World View: Turkey, Syria Exchange Fire Across Border

World View: Turkey, Syria Exchange Fire Across Border

This morning’s key headlines from

  • Turkish army returns fire after Syrian shells kill five in Turkey
  • Iran’s currency crash brings riots and government crisis

Turkish army returns fire after Syrian shells kill five in Turkey

The Syria conflict took a substantial escalation on Wednesday, afterSyrian army mortar shells traveled across the border to the bordertown of Akcakale, Turkey, killing a woman and her three daughters,along with another woman. Turkey’s army struck back at targets insideSyria, and Prime Minister Recep Tayyip Erdogan issued a statement: 

Our armed forces in the border region respondedimmediately to this abominable attack in line with their rules ofengagement; targets were struck through artillery fire againstplaces in Syria identified by radar.

Turkey will never leave unanswered such kinds of provocation bythe Syrian regime against our national security.

It’s not known what Turkey’s targets were inside Syria.

A Syrian mortar barrage struck inside Turkey last Friday, damaginghomes and workplaces, but causing no casualties. Turkey’s response atthat time was to deploy dozens of armored vehicles to the Syrianborder, and issue a statement threatening military action: “I wouldlike the public to know that if such breaches towards our borderscontinue we are reserving our rights and we are exercising ourrights.”

It was believed that Friday’s incident was an accident by Syria,but there are unproven suspicions that the new incident wasintentional, and the town may have been targeted. This wouldbe consistent with the vitriolic criticisms of Turkey bySyria’s president Bashar al-Assad for aiding and trainingthe Syrian opposition.

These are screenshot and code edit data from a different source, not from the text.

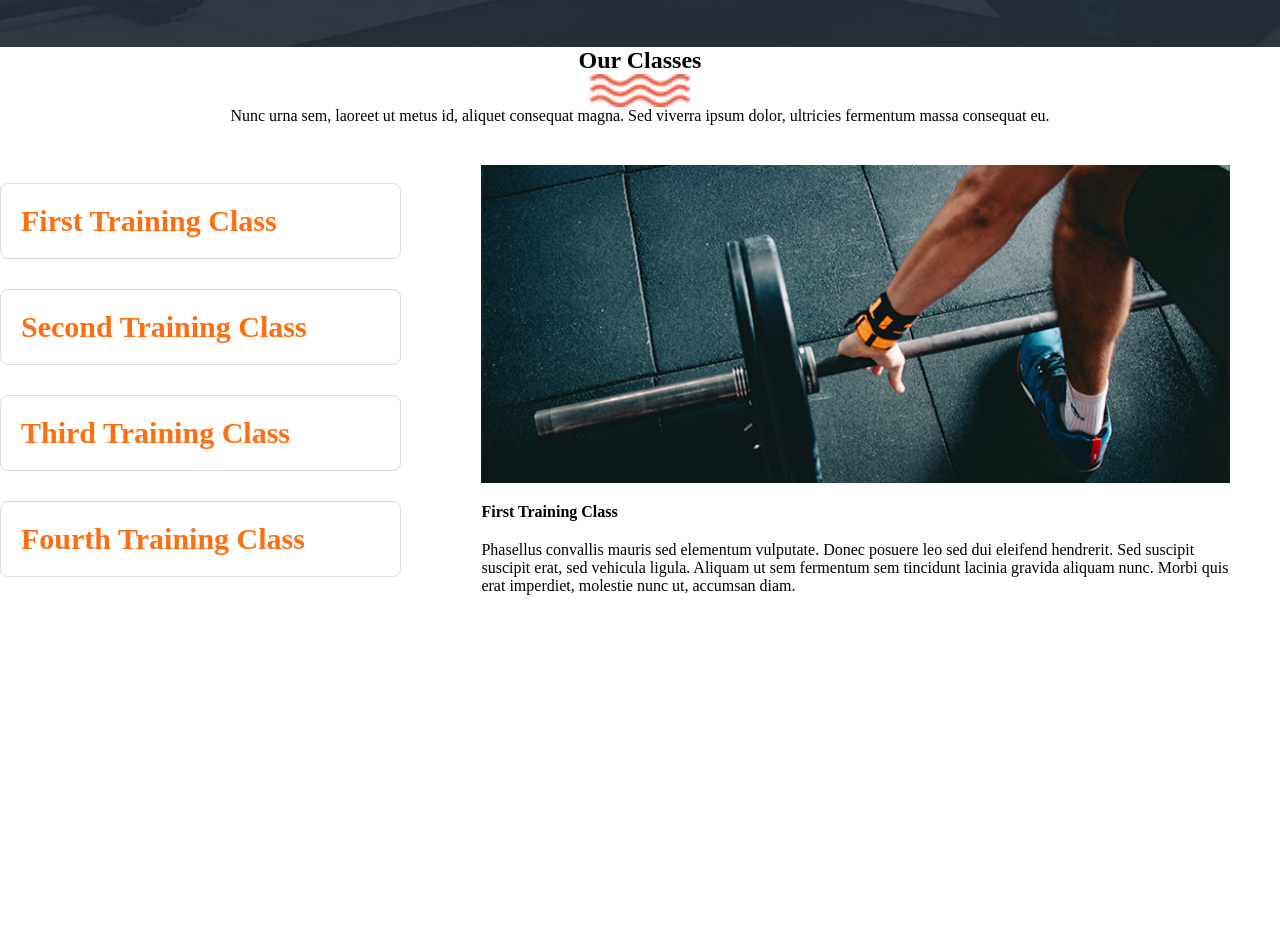
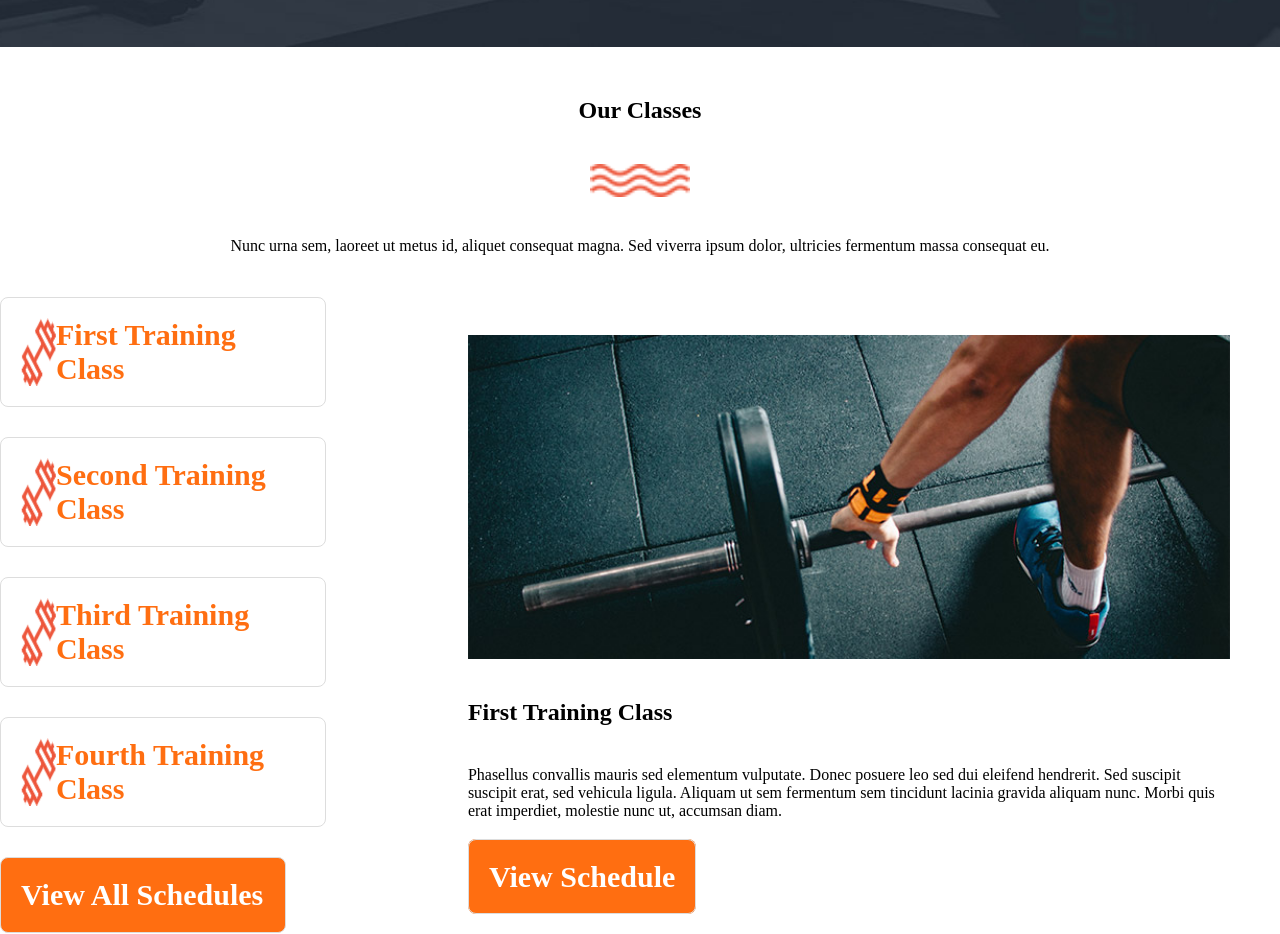
Before and after one commit to Abdo1454/training-studio, a React (Vite) app: page / in a window 1280 px wide. Shown: the part 1960-2894 px from the top of the page. Before the commit the page ends 2595 px from the top, so only its background shows below. Built offline with nearby package versions, Linux system fonts and the light colour scheme.

Commit message:
improve style classes

```diff
--- a/src/components/Classes/Classes.css
+++ b/src/components/Classes/Classes.css
@@ -1,8 +1,10 @@
 .classes-content{
+    margin-top: 50px;
     display: flex;
     flex-direction: column;
     justify-content: space-between;
     align-items: center;
+    gap: 40px;
 }
 .dec-image{
     width: 100px;
@@ -11,7 +13,7 @@
     display: flex;
     justify-content: flex-end;
     align-items: center;
-    gap: 40px;
+    gap: 20px;
 }
 .list-item {
     display: flex;
@@ -21,18 +23,33 @@
 }
 
 .list-item h3 {
+    display: flex;
+    justify-content: space-around;
+    /* gap:15px */
     padding: 20px;
     font-size: 30px;
     font-weight: 700;
     color: rgb(255, 110, 17);
-    width: 100%;
+    width: 80%;
     cursor: pointer;
     border: 1px solid #ddd;
     border-radius: 8px;
     position: relative;
     transition: all 0.3s ease;
 }
-
+.link-classes{
+    background-color:rgb(255, 110, 17);
+    color: #fff;
+     padding: 20px;
+    font-size: 30px;
+    font-weight: 700;
+     width: 70%;
+    cursor: pointer;
+    border: 1px solid #ddd;
+    border-radius: 8px;
+    position: relative;
+    transition: all 0.3s ease;
+}
 .list-item h3:hover {
     background-color: rgb(255, 110, 17);
     color: white;
@@ -45,7 +62,10 @@
     flex-direction: column;
     align-items: flex-start;
     justify-content: space-around;
-    gap: 20px;
+    gap: 40px;
+}
+.class-item-details  h4{
+    font-size: 24px;
 }
 .class-item-details img{
     width: 100%;
--- a/src/components/Classes/Classes.tsx
+++ b/src/components/Classes/Classes.tsx
@@ -1,5 +1,6 @@
 import { useState } from "react";
 import dec from "../../assets/images/line-dec.png";
+import featureClasses from "../../assets/images/tabs-first-icon.png";
 import "./Classes.css";
 import data from "../../data/classes.json";
 console.log(data.classes);
@@ -36,10 +37,11 @@ const [selectedClass, setSelectedClass] = useState(data.classes[0]);
      <div className="classes-list">
 
      <div className="list-item">
-              <h3 onClick={()=> setSelectedClass(data.classes[0])}>First Training Class</h3>
-              <h3  onClick={()=> setSelectedClass(data.classes[1])}>Second Training Class</h3>
-              <h3 onClick={()=> setSelectedClass(data.classes[2])}>Third Training Class</h3>
-              <h3 onClick={()=> setSelectedClass(data.classes[3])}>Fourth Training Class</h3>
+              <h3 onClick={()=> setSelectedClass(data.classes[0])}><img src={featureClasses}></img> First Training Class</h3>
+              <h3  onClick={()=> setSelectedClass(data.classes[1])}> <img src={featureClasses}></img> Second Training Class</h3>
+              <h3 onClick={()=> setSelectedClass(data.classes[2])}> <img src={featureClasses}></img> Third Training Class</h3>
+              <h3 onClick={()=> setSelectedClass(data.classes[3])}> <img src={featureClasses}></img>Fourth Training Class</h3>
+               <a className="link-classes" >View All Schedules</a>
             </div>
 
 
@@ -48,12 +50,13 @@ const [selectedClass, setSelectedClass] = useState(data.classes[0]);
     <img
       src={images[selectedClass.image as ImageKey]}
       alt={selectedClass.title}
-      width={200}
     />
 
     <h4>{selectedClass.subtitle}</h4>
 
     <p>{selectedClass.description}</p>
+              <h3> <a  className="link-classes" >View Schedule</a> </h3>
+
   </div>
 </div>
 
```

Erdogan is under intense domestic nationalistic pressure to dosomething about the Syrian situation, particularly since Turkey ishosting over 90,000 Syrian refugees, with hundreds more crossing theborder every day. However, it’s not believed that he wants to getinvolved in Syria militarily, and so today’s respond may have beenjust for domestic consumpsion. Zaman (Istanbul) and Bloomberg

Iran’s currency crash brings riots and government crisis

Iran’s currency, the rial, has lost 40% in value against the dollarin the last few days, and a catastrophic 80% of its value since2011. This has dramatically affected the lives of ordinary Iranians,as most imported goods, including things as varied as meat, oil,sugar, tires and car parts have doubled in price in the last few months. 

This triggered riots in Tehran, but these were different than theriots that occurred in 2009. In those riots, students weredemonstrating against the political system that reelected MahmoudAhmadinejad as president. Today’s riots are political, notgenerational. The protesters today are not students, but they’remerchants and money changers from Tehran’s sprawling Grand Bazaar.

The standard response of the Iranian regime to any problem is to blameit on the Great Satan (the U.S.), and Ahmadinejad has been strugglingto find ways to point the blame at America. However, this trickhas stopped working, and the Iranian people are blaming Ahmadinejadfor the failure of the financial crisis. Although Ahmadinejad isblaming the U.S.-led sanctions, many people are blaming Ahmadinejadfor adopting policies that don’t respond properly to the sanctions,such as by spending money supporting terrorist activities byHizbollah.

The merchants and money-changers are closely allied with the SupremeLeader Ayatollah Seyed Ali Khamenei, who last year had a vitriolicsplit with Ahmadinejad. So these riots serve Khamanei’s purpose indeflecting criticism away from himself.

From the point of view of Generational Dynamics, Iran is ina generational Awakening era, just one generation past Iran’slast generational crisis war, the 1979 Great Islamic Revolutionand the Iran/Iraq war that climaxed in 1988. We’re now seeinga transition in Iran that also occurred in America at the same pointin its generational Awakening era of the 1960s-70s.

In 1967, America had a huge student-level protest in the form of theseparated the young Boomer generation from their parents. Buta generational split of this type forces everyone in all generationspick sides, and so the generational split morphs into a politicalsplit, as it did in America in the early 1970s. The result wasthe Awakening era climax, when President Richard Nixon was forcedto resign in 1974. 

Now we see the same thing happen in Iran. The generational split of2009 is now morphing into a political split. As Iran’s Awakening eraprogresses, we would expect the political split to lead to some kindof Awakening crisis, quite possible the hoped-for “regime change.”And of course if regime change occurs, then whoever is theU.S. President at the time will take full credit. Independent (London) and Tehran Times and US News

Permanent web link to this article
Receive daily World View columns by e-mail